If you're selling commercial property and have reason to suspect a toxic waste problem on the site, do you have to disclose the problem? That depends on your state since disclosure laws vary widely among states. In times past, the legal principle was caveat emptor, which means "let the buyer beware." It was the buyer's responsibility to inspect the property; if problems surfaced later, courts tended to rule that the buyer should have known better. Now, however, many states require sellers to disclose contamination if they know or should know about it.
If you suspect a problem, don't ignore it. You're better off investigating it and either getting it cleaned up before selling or telling the buyer about it to avoid unpleasant surprises for everyone.
If you discover a minor problem on your property, such as an old leaking fuel tank, check with your state's EPA to see if there's a fund that could help cover the cost of cleanup. Most states charge a small fee for intrastate and interstate shipments of fuel, putting the money into a fund for contaminated soil cleanup.
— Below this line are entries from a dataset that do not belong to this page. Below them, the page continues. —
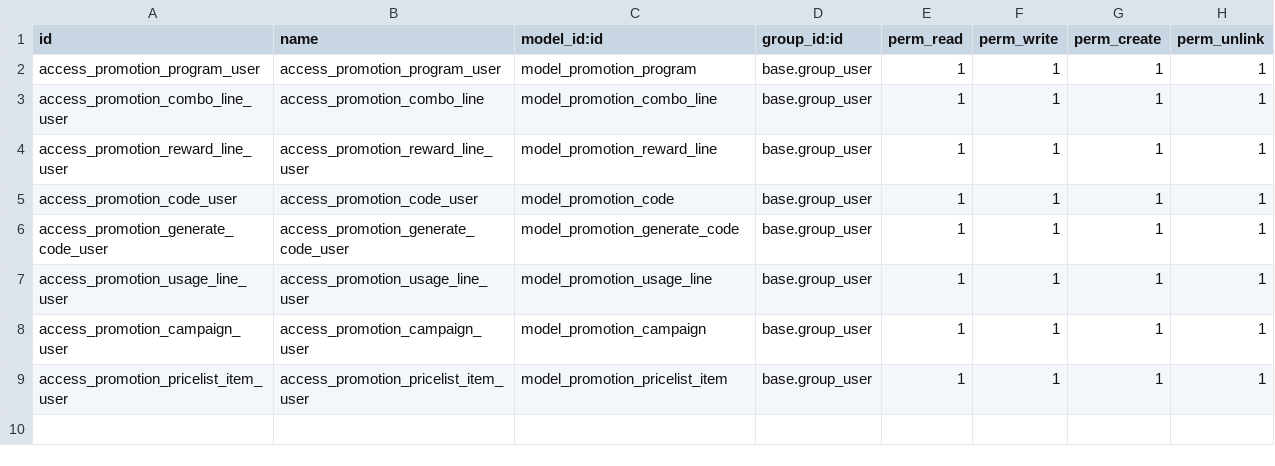
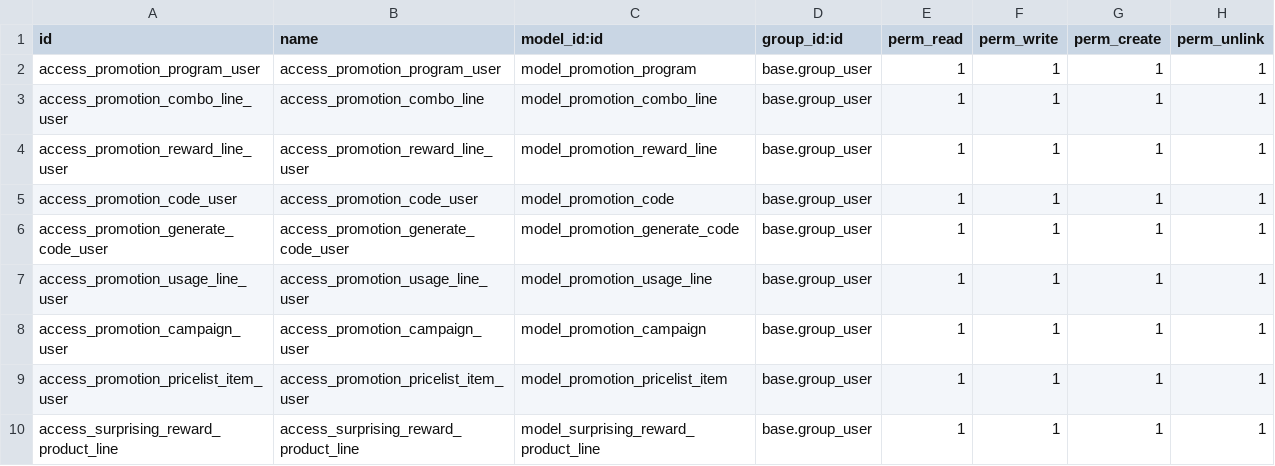
Before and after one commit to Onnet-Consulting/forlife, a CSV file: addons/custom/forlife_pos_promotion/security/ir.model.access.csv, drawn as a sheet.

```diff
--- a/addons/custom/forlife_pos_promotion/security/ir.model.access.csv
+++ b/addons/custom/forlife_pos_promotion/security/ir.model.access.csv
@@ -9 +9,2 @@ access_promotion_campaign_user,access_promotion_campaign_user,model_promotion_ca
 access_promotion_pricelist_item_user,access_promotion_pricelist_item_user,model_promotion_pricelist_item,base.group_user,1,1,1,1
+access_surprising_reward_product_line,access_surprising_reward_product_line,model_surprising_reward_product_line,base.group_user,1,1,1,1
```
Also changed, not shown: 12 other files.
Toxic waste poses an enormous problem for our country. Some large companies are trying to help by knowingly buying abandoned industrial "brownfields" and committing the resources to rehabilitate them for future development for the good of the community. Until your business has the resources to do that, make sure you don't buy property with environmental problems that could put you out of business.